The importance of this article lies in the fact that skeletal remains can be compared with other skeletal remains to further understand implications of gender and status differences, as well as social organization and hierarchy, based on dietary information. Further importance comes from their findings on prehistoric peoples’ initial reliance on and social implications of maize. We can apply their findings to other regions and expand our understanding of the “pattern of dietary diversity”.
Norder, John, Jane Eva Baxter, A. Russell Nelson, and John M. O’Shea
2003 Stone Tombs and Ancient Ritual: Status Marking and Social Roles in the Early Late Woodland of Southeastern Michigan. Midcontinental Journal of Archaeology 28(2): 145-174
Norder and others reexamined burial and funerary behaviors of Early Late Woodland sites throughout southeastern Michigan, the catalyst being the recovery of a female skeleton found inside a stone-lined burial chamber in Ann Arbor, Michigan. The article compares this stone-lined burial chamber with other burial sites, as well as using ethnohistoric data for Algonquian and Iroquoian cultures, in order to understand what sort of function it served. The stone-lined burial chamber recovered proved to be a fairly large anomaly within the region.
Because this stone-lined burial chamber contained a female, the authors researched possible speculations within this region and culture of a possible specialized role that existed among prehistoric peoples, open to both men and women. Looking in depth at two other sites within the Huron River Valley, Brandon and Olsen, the authors were able to compare data. The article also pointed out other sites within the area, including Hindsdale Mounds 1 and 3, Bussinger, Bugai, 20LP98, Kiesling, and Kilgore sites.
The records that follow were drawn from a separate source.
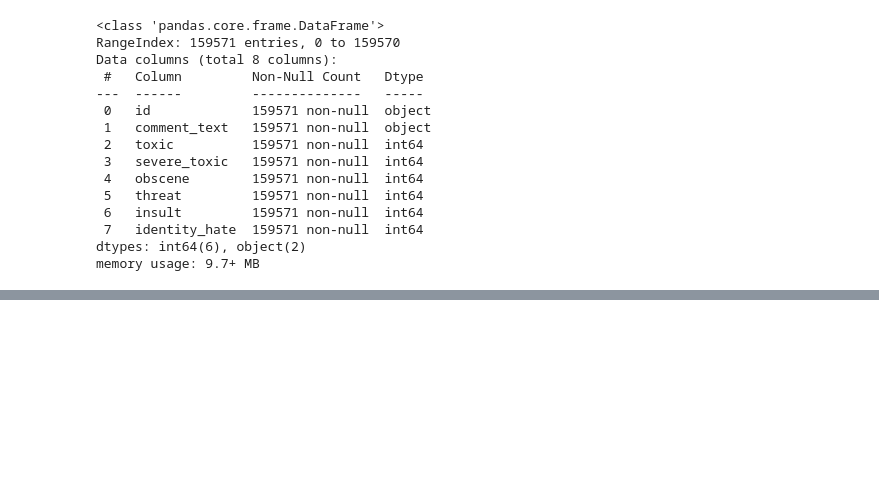
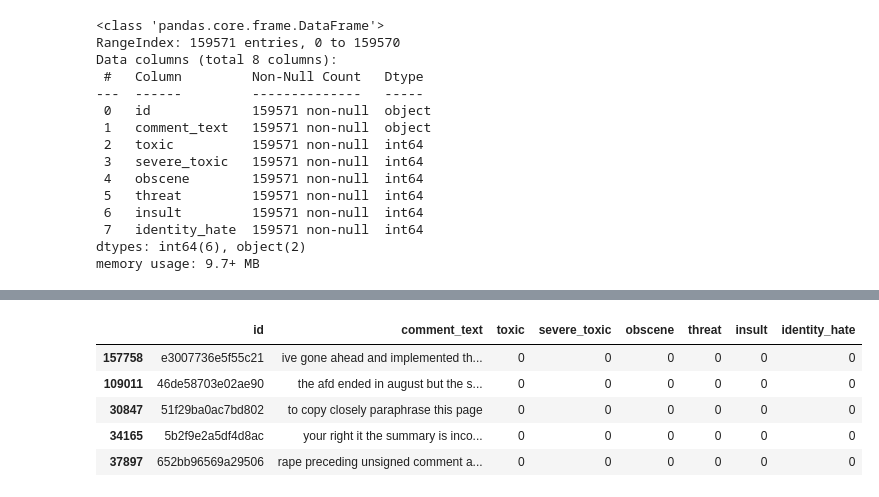
Before and after one commit to RahulKG7/Springboard_for_rahul, a Jupyter notebook: Capstone_2/Project2.ipynb, the cells around one changed output, grey strips where cells are left out. Saved outputs shown, nothing was run; the diff lists cells and outputs as text; code cells hidden in the pictures; blank space fills up the shorter version.

```diff
--- a/Capstone_2/Project2.ipynb
+++ b/Capstone_2/Project2.ipynb
@@ -66,0 +136,36 @@ Name: identity_hate, dtype: int64
+# %%
+def cleanHtml(sentence):
+    cleanr = re.compile('<.*?>')
+    cleantext = re.sub(cleanr, ' ', str(sentence))
+    return cleantext
+
+
+def cleanPunc(sentence): #function to clean the word of any punctuation or special characters
+    cleaned = re.sub(r'[?|!|\'|"|#]',r'',sentence)
+    cleaned = re.sub(r'[.|,|)|(|\|/]',r' ',cleaned)
+    cleaned = cleaned.strip()
+    cleaned = cleaned.replace("\n"," ")
+    return cleaned
+
+
+def keepAlpha(sentence):
+    alpha_sent = ""
+    for word in sentence.split():
+        alpha_word = re.sub('[^a-z A-Z]+', ' ', word)
+        alpha_sent += alpha_word
+        alpha_sent += " "
+    alpha_sent = alpha_sent.strip()
+    return alpha_sent
+# %%
+data['comment_text'] = data['comment_text'].str.lower()
+data['comment_text'] = data['comment_text'].apply(cleanHtml)
+data['comment_text'] = data['comment_text'].apply(cleanPunc)
+data['comment_text'] = data['comment_text'].apply(keepAlpha)
+data.head()
+# %% [output]
+|  | id | comment_text | toxic | severe_toxic | obscene | threat | insult | identity_hate |
+| 157758 | e3007736e5f55c21 | ive gone ahead and implemented th... | 0 | 0 | 0 | 0 | 0 | 0 |
+| 109011 | 46de58703e02ae90 | the afd ended in august but the s... | 0 | 0 | 0 | 0 | 0 | 0 |
+| 30847 | 51f29ba0ac7bd802 | to copy closely paraphrase this page | 0 | 0 | 0 | 0 | 0 | 0 |
+| 34165 | 5b2f9e2a5df4d8ac | your right it the summary is inco... | 0 | 0 | 0 | 0 | 0 | 0 |
+| 37897 | 652bb96569a29506 | rape preceding unsigned comment a... | 0 | 0 | 0 | 0 | 0 | 0 |
```
Also changed, not shown: parts of 25 cells of this notebook.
From comparing the Brandon and Olsen sites, along with the others, they found a couple intriguing aspects. The burial sites that had females had no pottery. Pottery was typically associated with women’s roles. Absence of pottery suggests that these women, who likely had leadership roles, were differentiated by typical women’s roles. In addition, the burial sites that had males were buried along with beaver incisors, except one burial site. The article suggests that the absence of pottery for females, and the presence of beaver incisors for males was a way to symbolically mark the roles they had. These roles were most likely leadership roles. According to the ethnohistoric data discussed within the article, men more commonly occupied leadership roles. Women who took on these roles were not seen as the same as men. In order to differentiate them upon death, the absence of pottery makes sense, along with increased artifact assemblage compositions.
The article also points out, according to ethnohistoric data, that among the Algonquians there was a more flexible social organization and women were capable of holding men’s positions. Social organization was a lot stricter for Iroquoians. Thus, the article suggests that the region was predominantly Algonquian than Iroquoian, even though there are characteristics present of both cultural affiliations.
Overall, the significance of this article is that there existed specialized roles that could be assumed by both sexes, either male or female within this region. This finding is important in that it furthers our understanding of social structure and social organizations of prehistoric peoples in this area. These findings can be expanded and applied to other areas in which roles may have been open to both sexes, such as religious and political roles.